The National Branch Chamber of Drugs Wholesale Dealers asked for reducing the value-added tax on medicines to 7 per cent. The change will optimise the national pharmaceutical market, suppliers explain. The distributors also insist that the state introduce concrete price-making mechanisms. A price war is currently on, they say, while there are no incentives for the competition in the quality of service. In order to make the sales price of medicines equal in all pharmacies, dealers propose a transparent price-making scheme to be introduced.In an open letter to Bulgaria's Prime Minister, the leaders of the Chamber underline that the agreements reached at the May 4, 2004 round table are not being observed.
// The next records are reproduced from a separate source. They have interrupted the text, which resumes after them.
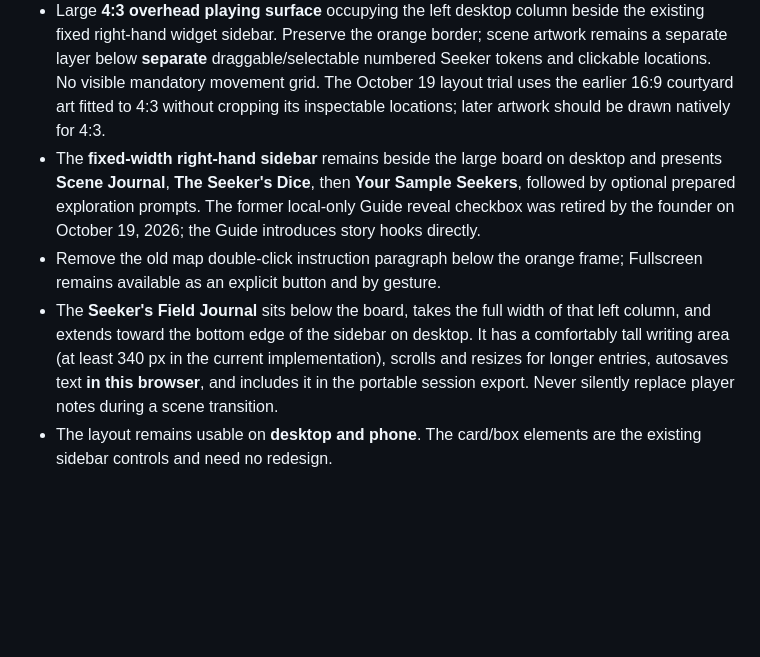
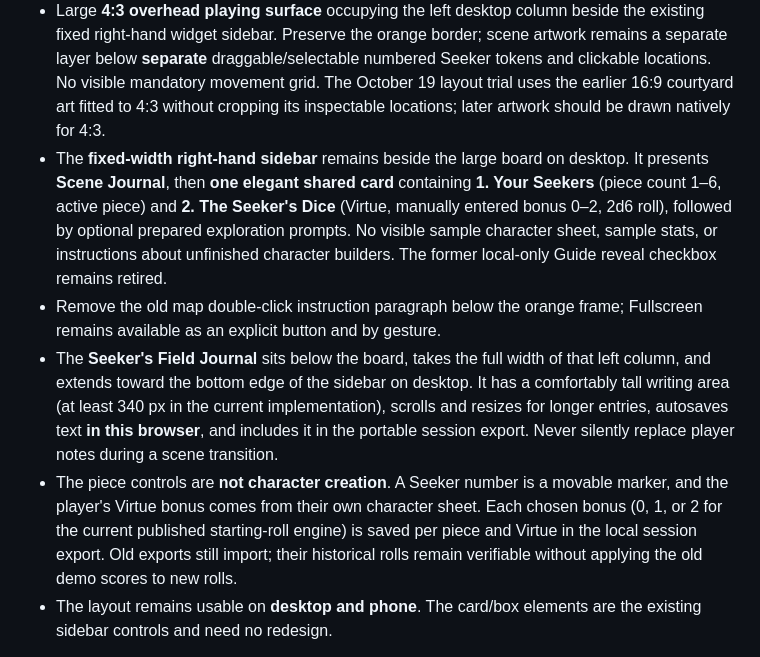
Before and after one commit to philipryandeal/temple-of-gu-rpg, a Markdown page: living-table/TEMPLATE-CANON.md, the part around the change. Drawn GitHub-style; blank space fills up the shorter version.

Commit message:
Record founder's unified Seeker controls and manual dice setup in layout canon

```diff
--- a/living-table/TEMPLATE-CANON.md
+++ b/living-table/TEMPLATE-CANON.md
@@ -14,9 +14,10 @@ The player chooses how many Seeker markers are present on *their* board, within
 - One slim header reading `Scene 01: The Courtyard Fèt` on the original page, with a modest serif title and exactly three familiar controls: **Reset table**, **Export session**, **Import session**. For a different scene, replace the scene number and title, not the header arrangement. The footer contains only **← Choose a scene or Read the rules** on one centered line, with both links clickable; the former playtest disclaimer is removed.
 - **No lip/banner between the main scene heading and the board:** the orange top border of the 4:3 playfield begins immediately under the header's normal page spacing. Do not restore the retired “The Fèt Is Gathering / Second Edition rules” strip.
 - Large **4:3 overhead playing surface** occupying the left desktop column beside the existing fixed right-hand widget sidebar. Preserve the orange border; scene artwork remains a separate layer below **separate** draggable/selectable numbered Seeker tokens and clickable locations. No visible mandatory movement grid. The October 19 layout trial uses the earlier 16:9 courtyard art fitted to 4:3 without cropping its inspectable locations; later artwork should be drawn natively for 4:3.
-- The **fixed-width right-hand sidebar** remains beside the large board on desktop and presents **Scene Journal**, **The Seeker's Dice**, then **Your Sample Seekers**, followed by optional prepared exploration prompts. The former local-only Guide reveal checkbox was retired by the founder on October 19, 2026; the Guide introduces story hooks directly.
+- The **fixed-width right-hand sidebar** remains beside the large board on desktop. It presents **Scene Journal**, then **one elegant shared card** containing **1. Your Seekers** (piece count 1–6, active piece) and **2. The Seeker's Dice** (Virtue, manually entered bonus 0–2, 2d6 roll), followed by optional prepared exploration prompts. No visible sample character sheet, sample stats, or instructions about unfinished character builders. The former local-only Guide reveal checkbox remains retired.
 - Remove the old map double-click instruction paragraph below the orange frame; Fullscreen remains available as an explicit button and by gesture.
 - The **Seeker's Field Journal** sits below the board, takes the full width of that left column, and extends toward the bottom edge of the sidebar on desktop. It has a comfortably tall writing area (at least 340 px in the current implementation), scrolls and resizes for longer entries, autosaves text **in this browser**, and includes it in the portable session export. Never silently replace player notes during a scene transition.
+- The piece controls are **not character creation**. A Seeker number is a movable marker, and the player's Virtue bonus comes from their own character sheet. Each chosen bonus (0, 1, or 2 for the current published starting-roll engine) is saved per piece and Virtue in the local session export. Old exports still import; their historical rolls remain verifiable without applying the old demo scores to new rolls.
 - The layout remains usable on **desktop and phone**. The card/box elements are the existing sidebar controls and need no redesign.
 
 **The Order's entire UI palette** is `#495A58` (background), `#303636` (panels), `#FF5E1F` (accent), `#FFFFFF` (text). The scenic illustration may use its own colors; the palette governs the **interface**.
```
During that meeting the Minister of Finance Milen Velchev promised there would be a benign regime for the drugs import as of June 1. His ministry has sent instructions to the customs, but companies have not received permission to apply the new procedure yet. The Chairman of the Chamber, Vladimir Naidenov, accused the customs, too, of making unexpected checks in the customs warehouses trying to eliminate some of the market dealers. In his opinion the currently operating Customs Act corresponds to the European legislation but impedes the fast distribution of medicines. The reason is that the act requires that imported drugs stay in the customs warehouses until the VAT is paid on them. According to dealers, the medicines should not remain stored there for more than one day and the tax should be paid in the end of the month and not at the moment the drugs are released. Mr. Naidenov announced that he had gathered documents proving that the customs protect some of the companies. Violations worth BGN200MN have been committed thanks to that protection for a three-year period.Roumen Makaveev, Chairman of the Branch Chamber Ethic Commission and Mimex Executive Director, accused the National Healthcare Insurance Fund (NHIF) of trying to eliminate part of the drugs suppliers, too. Over a half of the fund's budget allocated for acquisition of expensive drugs goes to one distributor, he said. The distributor delivers a certain medicine to one region or to the whole country and thus impedes the loyal competition. The monopoly can only be broken and the opportunities for manipulation of the pharmaceutical market abolished if a supervising body is established in order to control the expedience of each order of the fund, Mr. Makaveev said.